→ **To do**:
Retype the entries below exactly, and keep every picture out of your version.

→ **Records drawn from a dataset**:
════════

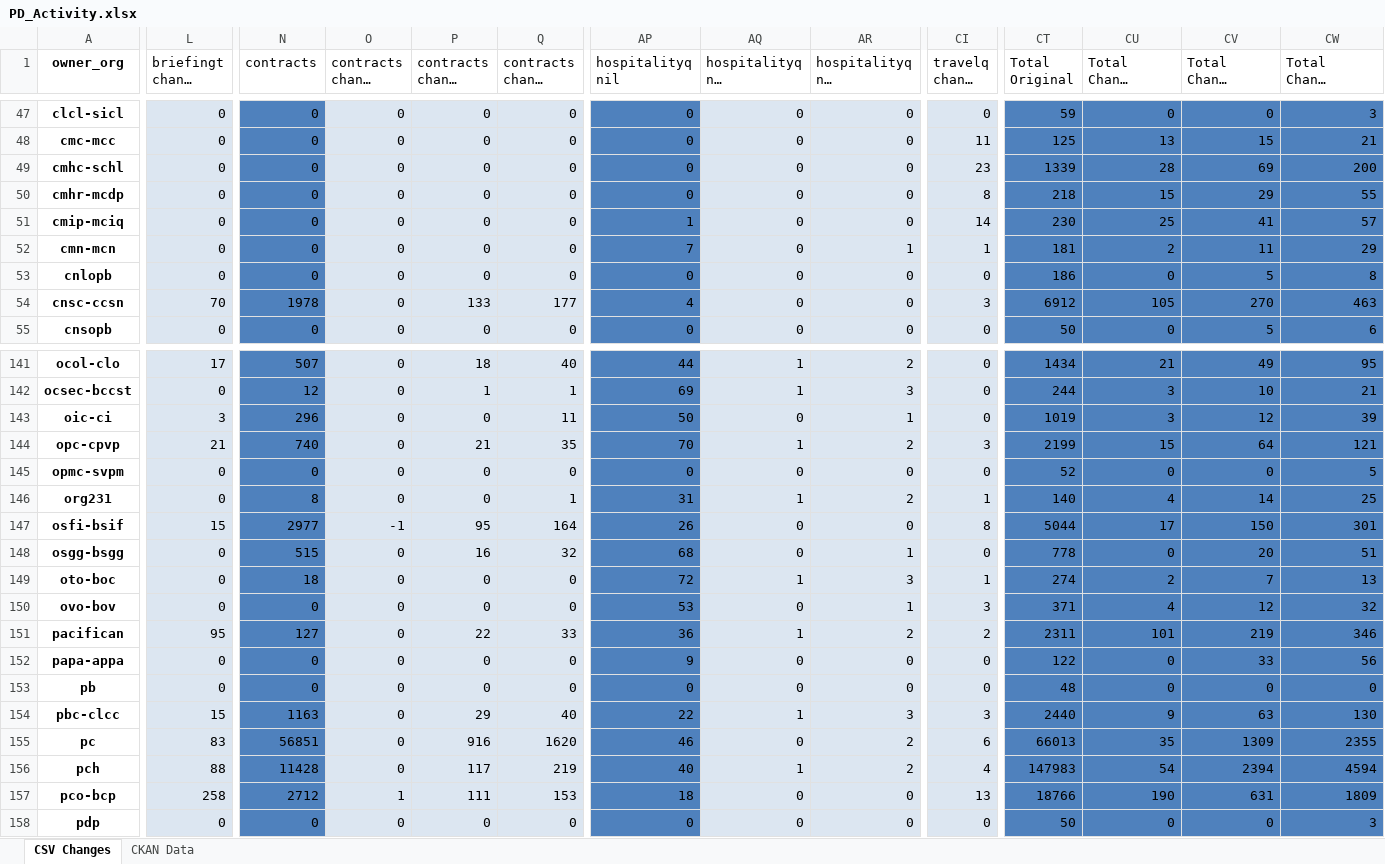
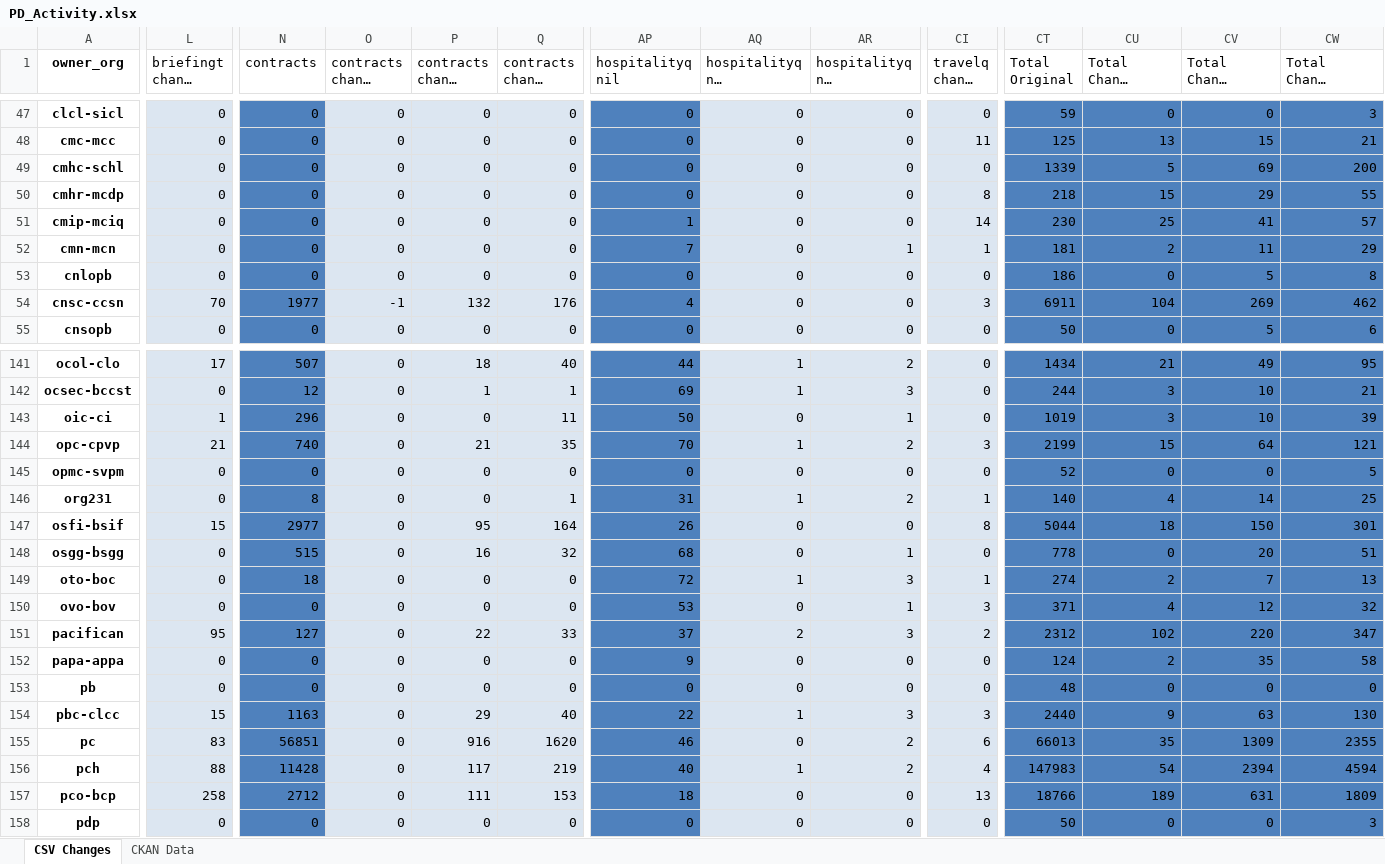
Before and after one commit to PatLittle/analytics-corporate-reporting, an Excel workbook: PD_CHANGES_RPT/PD_Activity.xlsx, sheet CSV Changes, drawn as a sheet; only a part is shown, gaps mark what is left out; long unchanged cells end in …; values as stored, in another font and other column widths than the file's, no borders; the diff covers the shown part only; the diff names each change by its address in the sheet, - before the commit and + after, or states it on an @@ line.

```diff
--- a/PD_CHANGES_RPT/PD_Activity.xlsx (sheet CSV Changes)
+++ b/PD_CHANGES_RPT/PD_Activity.xlsx (sheet CSV Changes)
-CI49 (travelq change 30-days): 23
+CI49 (travelq change 30-days): 0
-CU49 (Total Change 30-days): 28
+CU49 (Total Change 30-days): 5
-N54 (contracts): 1978
+N54 (contracts): 1977
-O54 (contracts change 30-days): 0
+O54 (contracts change 30-days): -1
-P54 (contracts change 90-days): 133
+P54 (contracts change 90-days): 132
-Q54 (contracts change 6-months): 177
+Q54 (contracts change 6-months): 176
-CT54 (Total Original): 6912
+CT54 (Total Original): 6911
-CU54 (Total Change 30-days): 105
+CU54 (Total Change 30-days): 104
-CV54 (Total Change 90-days): 270
+CV54 (Total Change 90-days): 269
-CW54 (Total Change 6-months): 463
+CW54 (Total Change 6-months): 462
-L143 (briefingt change 90-days): 3
+L143 (briefingt change 90-days): 1
-CV143 (Total Change 90-days): 12
+CV143 (Total Change 90-days): 10
-O147 (contracts change 30-days): -1
+O147 (contracts change 30-days): 0
-CU147 (Total Change 30-days): 17
+CU147 (Total Change 30-days): 18
-AP151 (hospitalityq nil): 36
+AP151 (hospitalityq nil): 37
-AQ151 (hospitalityq nil change 30-days): 1
+AQ151 (hospitalityq nil change 30-days): 2
-AR151 (hospitalityq nil change 90-days): 2
+AR151 (hospitalityq nil change 90-days): 3
-CT151 (Total Original): 2311
+CT151 (Total Original): 2312
-CU151 (Total Change 30-days): 101
+CU151 (Total Change 30-days): 102
-CV151 (Total Change 90-days): 219
+CV151 (Total Change 90-days): 220
-CW151 (Total Change 6-months): 346
+CW151 (Total Change 6-months): 347
-CT152 (Total Original): 122
+CT152 (Total Original): 124
-CU152 (Total Change 30-days): 0
+CU152 (Total Change 30-days): 2
-CV152 (Total Change 90-days): 33
+CV152 (Total Change 90-days): 35
-CW152 (Total Change 6-months): 56
+CW152 (Total Change 6-months): 58
-O157 (contracts change 30-days): 1
+O157 (contracts change 30-days): 0
-CU157 (Total Change 30-days): 190
+CU157 (Total Change 30-days): 189
```
Also changed, not shown: 177 edited cells elsewhere in this sheet, sheet CKAN Data, 2 other files.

════════

→ **Exercise output**:
Before and after one commit to PatLittle/analytics-corporate-reporting, an Excel workbook: PD_CHANGES_RPT/PD_Activity.xlsx, sheet CSV Changes, drawn as a sheet; only a part is shown, gaps mark what is left out; long unchanged cells end in …; values as stored, in another font and other column widths than the file's, no borders; the diff covers the shown part only; the diff names each change by its address in the sheet, - before the commit and + after, or states it on an @@ line.

```diff
--- a/PD_CHANGES_RPT/PD_Activity.xlsx (sheet CSV Changes)
+++ b/PD_CHANGES_RPT/PD_Activity.xlsx (sheet CSV Changes)
-CI49 (travelq change 30-days): 23
+CI49 (travelq change 30-days): 0
-CU49 (Total Change 30-days): 28
+CU49 (Total Change 30-days): 5
-N54 (contracts): 1978
+N54 (contracts): 1977
-O54 (contracts change 30-days): 0
+O54 (contracts change 30-days): -1
-P54 (contracts change 90-days): 133
+P54 (contracts change 90-days): 132
-Q54 (contracts change 6-months): 177
+Q54 (contracts change 6-months): 176
-CT54 (Total Original): 6912
+CT54 (Total Original): 6911
-CU54 (Total Change 30-days): 105
+CU54 (Total Change 30-days): 104
-CV54 (Total Change 90-days): 270
+CV54 (Total Change 90-days): 269
-CW54 (Total Change 6-months): 463
+CW54 (Total Change 6-months): 462
-L143 (briefingt change 90-days): 3
+L143 (briefingt change 90-days): 1
-CV143 (Total Change 90-days): 12
+CV143 (Total Change 90-days): 10
-O147 (contracts change 30-days): -1
+O147 (contracts change 30-days): 0
-CU147 (Total Change 30-days): 17
+CU147 (Total Change 30-days): 18
-AP151 (hospitalityq nil): 36
+AP151 (hospitalityq nil): 37
-AQ151 (hospitalityq nil change 30-days): 1
+AQ151 (hospitalityq nil change 30-days): 2
-AR151 (hospitalityq nil change 90-days): 2
+AR151 (hospitalityq nil change 90-days): 3
-CT151 (Total Original): 2311
+CT151 (Total Original): 2312
-CU151 (Total Change 30-days): 101
+CU151 (Total Change 30-days): 102
-CV151 (Total Change 90-days): 219
+CV151 (Total Change 90-days): 220
-CW151 (Total Change 6-months): 346
+CW151 (Total Change 6-months): 347
-CT152 (Total Original): 122
+CT152 (Total Original): 124
-CU152 (Total Change 30-days): 0
+CU152 (Total Change 30-days): 2
-CV152 (Total Change 90-days): 33
+CV152 (Total Change 90-days): 35
-CW152 (Total Change 6-months): 56
+CW152 (Total Change 6-months): 58
-O157 (contracts change 30-days): 1
+O157 (contracts change 30-days): 0
-CU157 (Total Change 30-days): 190
+CU157 (Total Change 30-days): 189
```
Also changed, not shown: 177 edited cells elsewhere in this sheet, sheet CKAN Data, 2 other files.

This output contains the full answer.